This unfavorable economic environment is not a shortcoming of capitalism. It is a direct result of government manipulation within our economy for the benefit of a few people. Sometimes manipulation gives an unfair advantage to the rich and sometimes the poor. In this current environment, those who should not get a loan it were encouraged to borrow beyond their means. While historically no bank would loan money under such terms, Fannie and Freddie created an unnatural market for banks to offload risky mortgages. The result was the poisoning of our entire financial system.

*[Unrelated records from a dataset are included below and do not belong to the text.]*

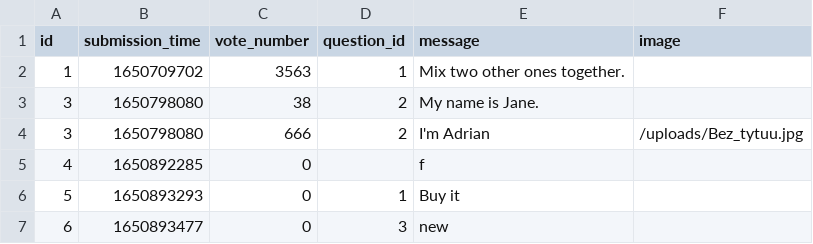
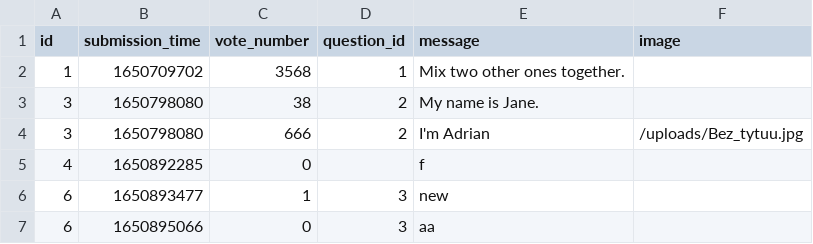
Before and after one commit to abenteuerzeit/ask-mate, a CSV file: sample_data/answer.csv, drawn as a sheet.

```diff
--- a/sample_data/answer.csv
+++ b/sample_data/answer.csv
@@ -1,3 +1,3 @@
 id,submission_time,vote_number,question_id,message,image
-1,1650709702,3563,1,Mix two other ones together.,
+1,1650709702,3568,1,Mix two other ones together.,
 3,1650798080,38,2,My name is Jane.,
@@ -5,3 +5,3 @@ id,submission_time,vote_number,question_id,message,image
 4,1650892285,0,,f,
-5,1650893293,0,1,Buy it,
-6,1650893477,0,3,new,
+6,1650893477,1,3,new,
+6,1650895066,0,3,aa,
```
Also changed, not shown: sample_data/question.csv, 6 other files.
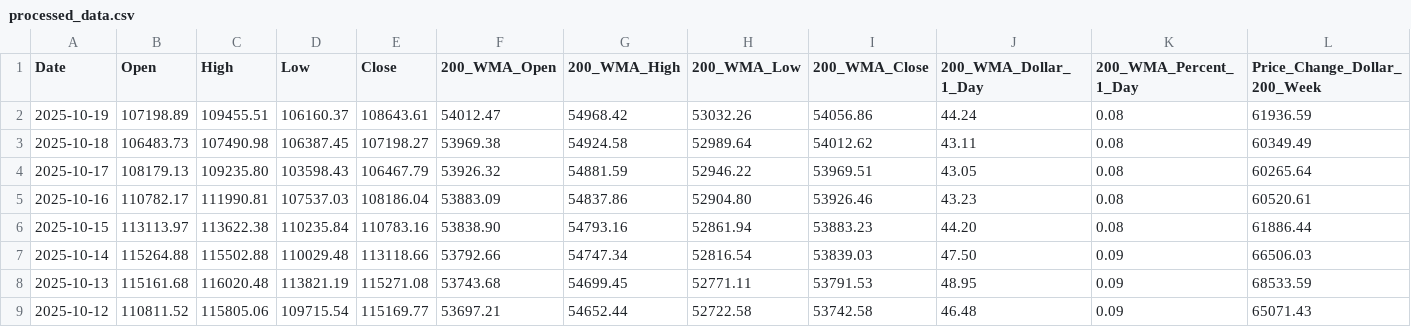
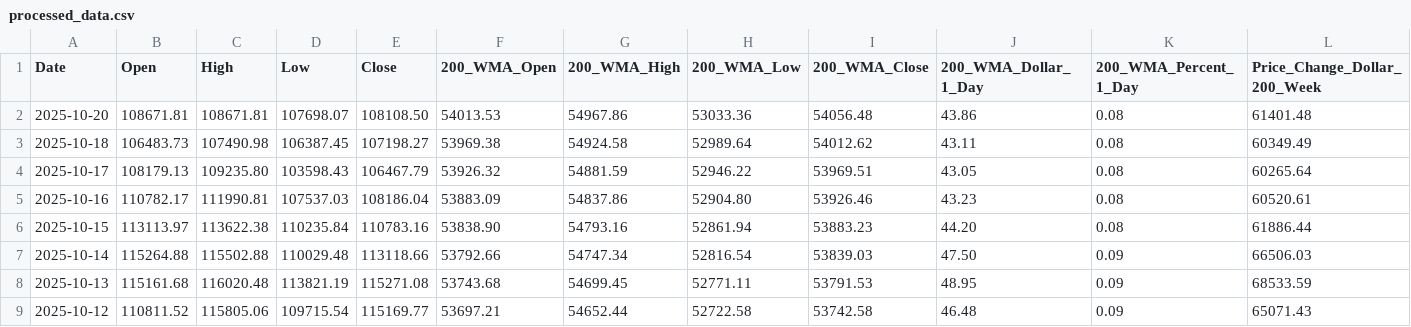
Before and after one commit to bitcoin-tools/btracker, a CSV file: processed_data.csv, drawn as a sheet; only a part is shown; removed rows and columns are numbered as before the commit, all else as after; rows hold the shown columns only; the diff names each change by its address in the sheet, - before the commit and + after, or states it on an @@ line.

```diff
--- a/processed_data.csv
+++ b/processed_data.csv
-row 2: 2025-10-19 | 107198.89 | 109455.51 | 106160.37 | 108643.61 | 54012.47 | 54968.42 | 53032.26 | 54056.86 | 44.24 | 0.08 | 61936.59
+row 2: 2025-10-20 | 108671.81 | 108671.81 | 107698.07 | 108108.50 | 54013.53 | 54967.86 | 53033.36 | 54056.48 | 43.86 | 0.08 | 61401.48
```
Also changed, not shown: yearly_summary.csv, 3 other files.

Unfortunately, as is often the case, the federal government stepped in and removed even more of our individual freedoms and made our economic system less of a capitalistic one and more like a planned economy under socialism. To give you an idea of the extent of the change, we’re now talking about the government owning or nationalizing large portions of our banking system. We’re also talking about government confiscating taxpayer money to buy up and refinance failing mortgages. We’re also talking about government, not shareholders, owners or investors, telling companies how much they can pay their employees and how to run their businesses. Sounds more like the old Soviet Union than what the Founding Fathers set up, doesn’t it?

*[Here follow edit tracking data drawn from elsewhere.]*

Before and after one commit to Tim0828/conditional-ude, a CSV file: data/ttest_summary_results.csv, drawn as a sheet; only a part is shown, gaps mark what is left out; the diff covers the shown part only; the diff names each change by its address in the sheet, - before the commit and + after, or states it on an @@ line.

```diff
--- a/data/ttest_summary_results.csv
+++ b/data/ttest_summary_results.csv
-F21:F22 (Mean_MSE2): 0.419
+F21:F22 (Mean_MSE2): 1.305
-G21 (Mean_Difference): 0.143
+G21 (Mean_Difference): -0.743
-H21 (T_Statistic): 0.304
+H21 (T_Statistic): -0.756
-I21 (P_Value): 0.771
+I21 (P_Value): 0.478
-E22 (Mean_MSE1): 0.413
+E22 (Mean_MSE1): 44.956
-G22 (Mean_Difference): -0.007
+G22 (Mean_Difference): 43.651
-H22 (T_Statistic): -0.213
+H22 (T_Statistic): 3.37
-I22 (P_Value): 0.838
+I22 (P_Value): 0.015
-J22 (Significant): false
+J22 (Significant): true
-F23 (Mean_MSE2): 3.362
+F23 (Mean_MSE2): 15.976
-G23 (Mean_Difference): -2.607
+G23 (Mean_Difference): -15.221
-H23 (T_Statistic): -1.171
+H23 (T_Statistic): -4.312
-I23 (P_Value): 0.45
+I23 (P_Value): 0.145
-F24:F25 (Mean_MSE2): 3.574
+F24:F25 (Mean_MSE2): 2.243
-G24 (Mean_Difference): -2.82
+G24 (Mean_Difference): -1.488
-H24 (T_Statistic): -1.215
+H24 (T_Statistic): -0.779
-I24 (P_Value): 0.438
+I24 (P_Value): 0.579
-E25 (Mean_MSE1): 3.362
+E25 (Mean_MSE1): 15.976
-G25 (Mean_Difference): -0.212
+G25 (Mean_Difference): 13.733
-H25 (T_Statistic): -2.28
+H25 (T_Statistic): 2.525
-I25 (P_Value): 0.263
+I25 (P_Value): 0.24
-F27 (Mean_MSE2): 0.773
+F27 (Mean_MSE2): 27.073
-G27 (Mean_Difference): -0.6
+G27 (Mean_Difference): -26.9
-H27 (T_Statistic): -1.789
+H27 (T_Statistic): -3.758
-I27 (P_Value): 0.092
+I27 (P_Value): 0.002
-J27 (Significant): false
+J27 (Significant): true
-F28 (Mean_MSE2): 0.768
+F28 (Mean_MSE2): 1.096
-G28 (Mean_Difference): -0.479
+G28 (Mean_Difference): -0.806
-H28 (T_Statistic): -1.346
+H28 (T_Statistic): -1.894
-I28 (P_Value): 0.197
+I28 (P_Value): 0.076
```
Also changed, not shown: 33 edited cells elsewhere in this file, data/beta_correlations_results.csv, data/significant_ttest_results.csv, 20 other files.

This is an extremely dangerous precedent that will severely damage our economy in the long run. It makes the American taxpayer the ultimate holder of risks that the market should allocate to willing investors. It also gives government enormous control over our economy, our money and our everyday lives. In effect, a government bureaucrat will soon be deciding who can borrow, how much they can borrow and under what terms. In the name of fairness and environmentalism, other factors will probably be imposed later like how large our house can be and whether we really need what we can afford.

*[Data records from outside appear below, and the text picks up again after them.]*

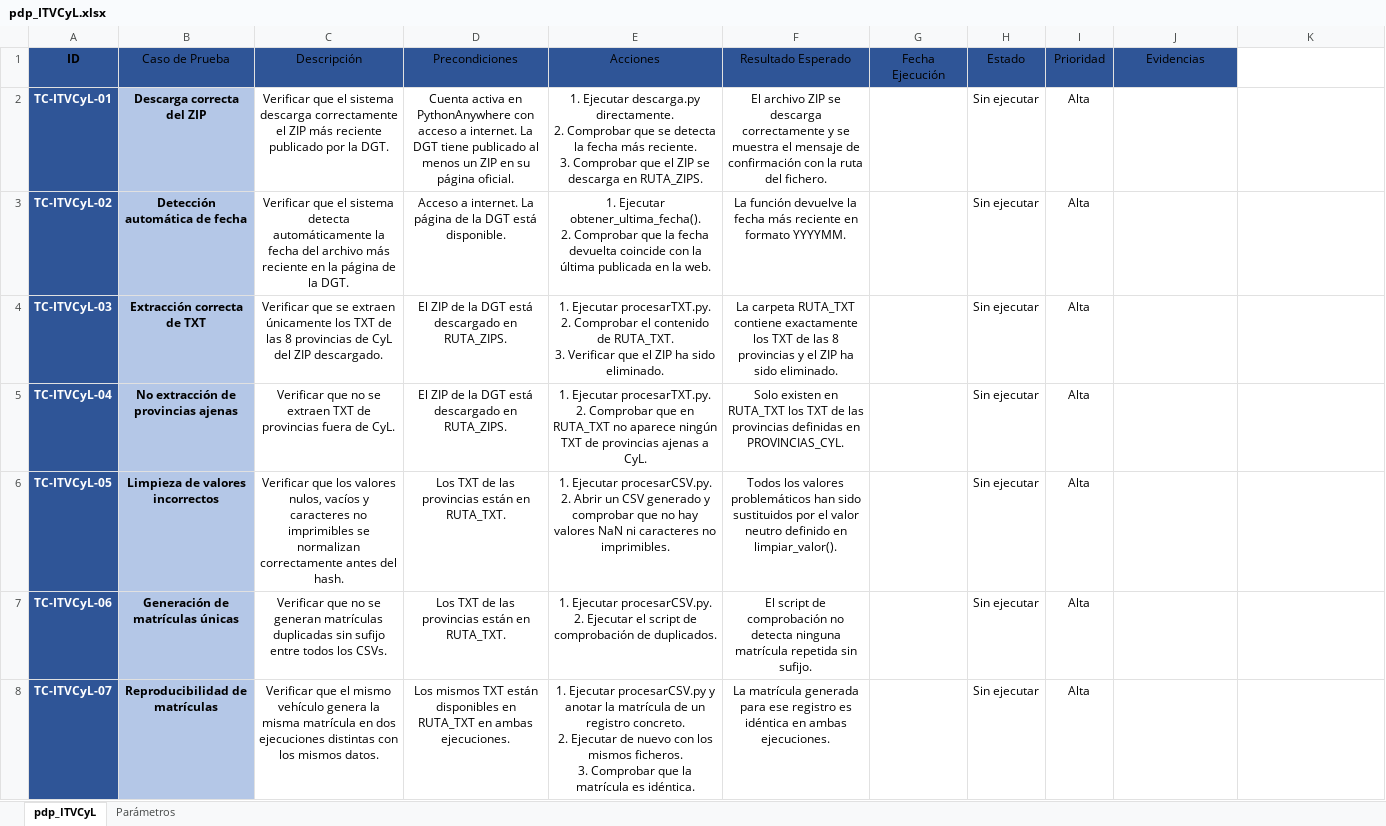
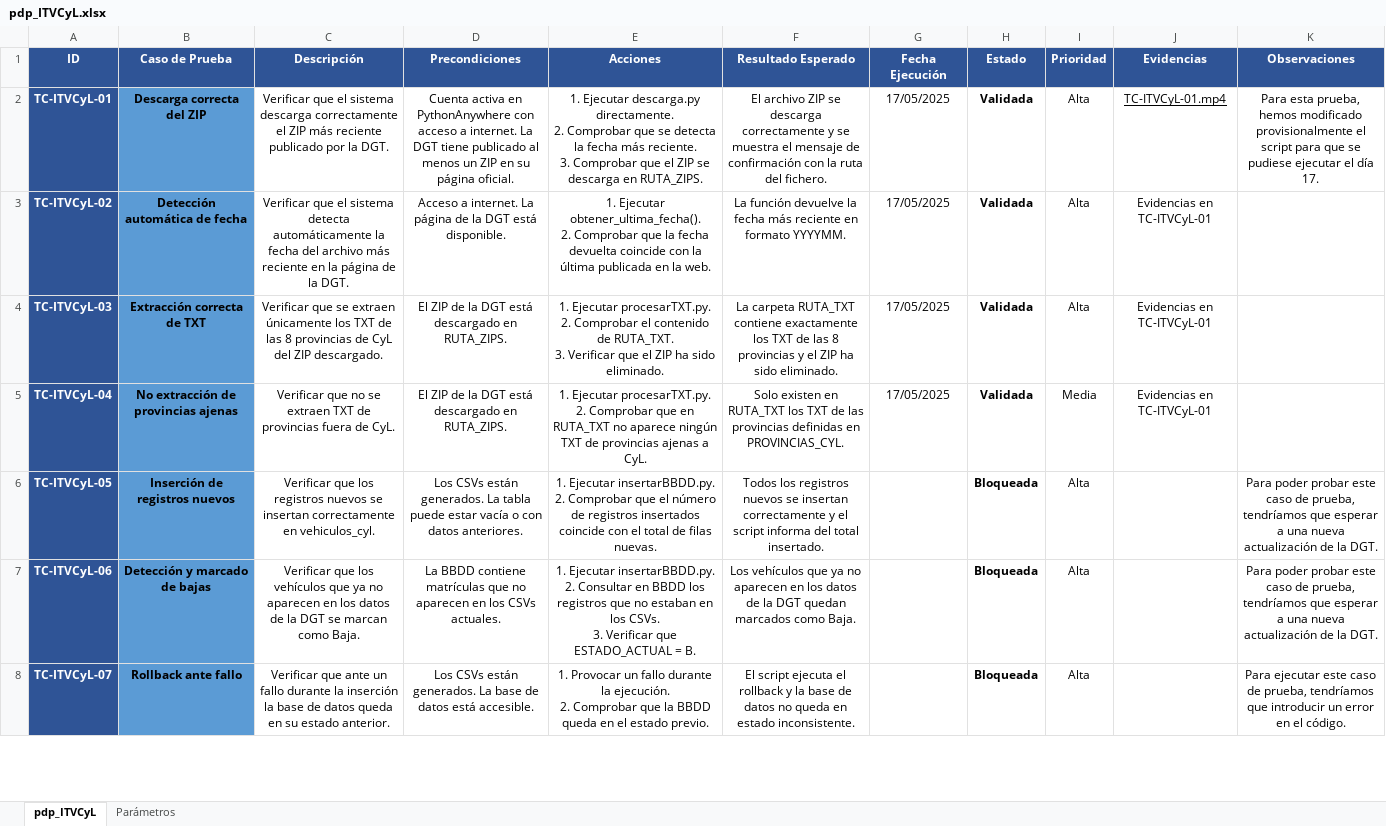
Before and after one commit to DavidAndres6-bit/Respoitorio-TFG, an Excel workbook: Pruebas/pdp_ITVCyL.xlsx, sheet pdp_ITVCyL, drawn as a sheet; only a part is shown; values as stored, in another font and other column widths than the file's, no borders; charts and pictures and conditional formats and table styles not drawn; ↵ is a line break in a cell; the diff covers the shown part only; the diff names each change by its address in the sheet, - before the commit and + after, or states it on an @@ line.

Commit message:
Añadidos todos los documentos extras. Informe casi final

```diff
--- a/Pruebas/pdp_ITVCyL.xlsx (sheet pdp_ITVCyL)
+++ b/Pruebas/pdp_ITVCyL.xlsx (sheet pdp_ITVCyL)
-A1:J1 text colour: black
+A1:J1 text colour: #FFFFFF
-B1:J1 bold: off
+B1:J1 bold: on
-K1: (empty)
+K1: Observaciones
-K1 fill: none
+K1 fill: #2F5496
-B2:B8 fill: #B4C7E7
+B2:B8 fill: #5B9BD5
-G2:G5 (Fecha Ejecución): (empty)
+G2:G5 (Fecha Ejecución): 17/05/2025
-H2:H5 (Estado): Sin ejecutar
+H2:H5 (Estado): Validada
-H2:H8 bold: off
+H2:H8 bold: on
-J2 (Evidencias): (empty)
+J2 (Evidencias): TC-ITVCyL-01.mp4
-K2 (Observaciones): (empty)
+K2 (Observaciones): Para esta prueba, hemos modificado provisionalmente el script para que se pudiese ejecutar el día 17.
-J3:J5 (Evidencias): (empty)
+J3:J5 (Evidencias): Evidencias en TC-ITVCyL-01
-I5 (Prioridad): Alta
+I5 (Prioridad): Media
-B6 (Caso de Prueba): Limpieza de valores incorrectos
+B6 (Caso de Prueba): Inserción de registros nuevos
-C6 (Descripción): …que los valores nulos, vacíos y caracteres no imprimibles se normalizan correctamente antes del hash.
+C6 (Descripción): …que los registros nuevos se insertan correctamente en vehiculos_cyl.
-D6 (Precondiciones): Los TXT de las provincias están en RUTA_TXT.
+D6 (Precondiciones): Los CSVs están generados. La tabla puede estar vacía o con datos anteriores.
-E6 (Acciones): 1. Ejecutar procesarCSV.py. ↵ 2. Abrir un CSV generado y comprobar que no hay valores NaN ni caracteres no imprimibles.
+E6 (Acciones): 1. Ejecutar insertarBBDD.py. ↵ 2. Comprobar que el número de registros insertados coincide con el total de filas nuevas.
-F6 (Resultado Esperado): Todos los valores problemáticos han sido sustituidos por el valor neutro definido en limpiar_valor().
+F6 (Resultado Esperado): Todos los registros nuevos se insertan correctamente y el script informa del total insertado.
-H6:H8 (Estado): Sin ejecutar
+H6:H8 (Estado): Bloqueada
-K6:K7 (Observaciones): (empty)
+K6:K7 (Observaciones): Para poder probar este caso de prueba, tendríamos que esperar a una nueva actualización de la DGT.
-B7 (Caso de Prueba): Generación de matrículas únicas
+B7 (Caso de Prueba): Detección y marcado de bajas
-C7 (Descripción): Verificar que no se generan matrículas duplicadas sin sufijo entre todos los CSVs.
+C7 (Descripción): Verificar que los vehículos que ya no aparecen en los datos de la DGT se marcan como Baja.
-D7 (Precondiciones): Los TXT de las provincias están en RUTA_TXT.
+D7 (Precondiciones): La BBDD contiene matrículas que no aparecen en los CSVs actuales.
-E7 (Acciones): 1. Ejecutar procesarCSV.py. ↵ 2. Ejecutar el script de comprobación de duplicados.
+E7 (Acciones): 1. Ejecutar insertarBBDD.py. ↵ 2. Consultar en BBDD los registros que no estaban en los CSVs. ↵ 3. Verificar que ESTADO_ACTUAL = B.
-F7 (Resultado Esperado): El script de comprobación no detecta ninguna matrícula repetida sin sufijo.
+F7 (Resultado Esperado): Los vehículos que ya no aparecen en los datos de la DGT quedan marcados como Baja.
-B8 (Caso de Prueba): Reproducibilidad de matrículas
+B8 (Caso de Prueba): Rollback ante fallo
-C8 (Descripción): Verificar que el mismo vehículo genera la misma matrícula en dos ejecuciones distintas con los mismos datos.
+C8 (Descripción): Verificar que ante un fallo durante la inserción la base de datos queda en su estado anterior.
-D8 (Precondiciones): Los mismos TXT están disponibles en RUTA_TXT en ambas ejecuciones.
+D8 (Precondiciones): Los CSVs están generados. La base de datos está accesible.
-E8 (Acciones): 1. Ejecutar procesarCSV.py y anotar la matrícula de un registro concreto. ↵ 2. Ejecutar de nuevo con los mismos ficheros. ↵ 3. Comprobar que la matrícula es idéntica.
+E8 (Acciones): 1. Provocar un fallo durante la ejecución. ↵ 2. Comprobar que la BBDD queda en el estado previo.
-F8 (Resultado Esperado): La matrícula generada para ese registro es idéntica en ambas ejecuciones.
+F8 (Resultado Esperado): El script ejecuta el rollback y la base de datos no queda en estado inconsistente.
-K8 (Observaciones): (empty)
+K8 (Observaciones): Para ejecutar este caso de prueba, tendríamos que introducir un error en el código.
```
Also changed, not shown: 11 added rows, 299 edited cells and cell formats elsewhere in this sheet, charts or pictures, 15 other files.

Instead of the massive bailout that was adopted, I wish government had essentially stepped out of the picture and removed as many of the artificial market distortions imposed on our economy as possible. True, those who foolishly risked assets would go bankrupt but those assets would not disappear (yes, all those over-mortgaged houses would not evaporate into thin air and people would still have places to live). Instead, those assets and failing institutions would be transferred to their creditors who would carry on the business of finding renters and owners for them. The system would have adjusted and done so relatively quickly compared to this permanent fix imposed by the government.
Furthermore, such a capitalist move would have injected more fairness and rational decision-making into our economic system instead of advancing our nation down the slippery slope of socialism. Power corrupts. Whether power is concentrated in the hands of government or unfair markets, it still corrupts. The best fix would have been for government to ensure that free markets existed and then to step back and let the incredibly creative innovations of the American people solve the crisis.
In conclusion, the current economic crisis was caused by government intervention in the first place and will not be fixed by yet another bigger government intervention. It is utter foolishness to grant government more power to tinker with our economy. It is especially dangerous to further empower those same forces who pushed the radical agenda that first took our government down the destructive path of socialism decades ago. Furthermore, I’m also very troubled by the lack of real resistance to this massive erosion of our precious American freedoms.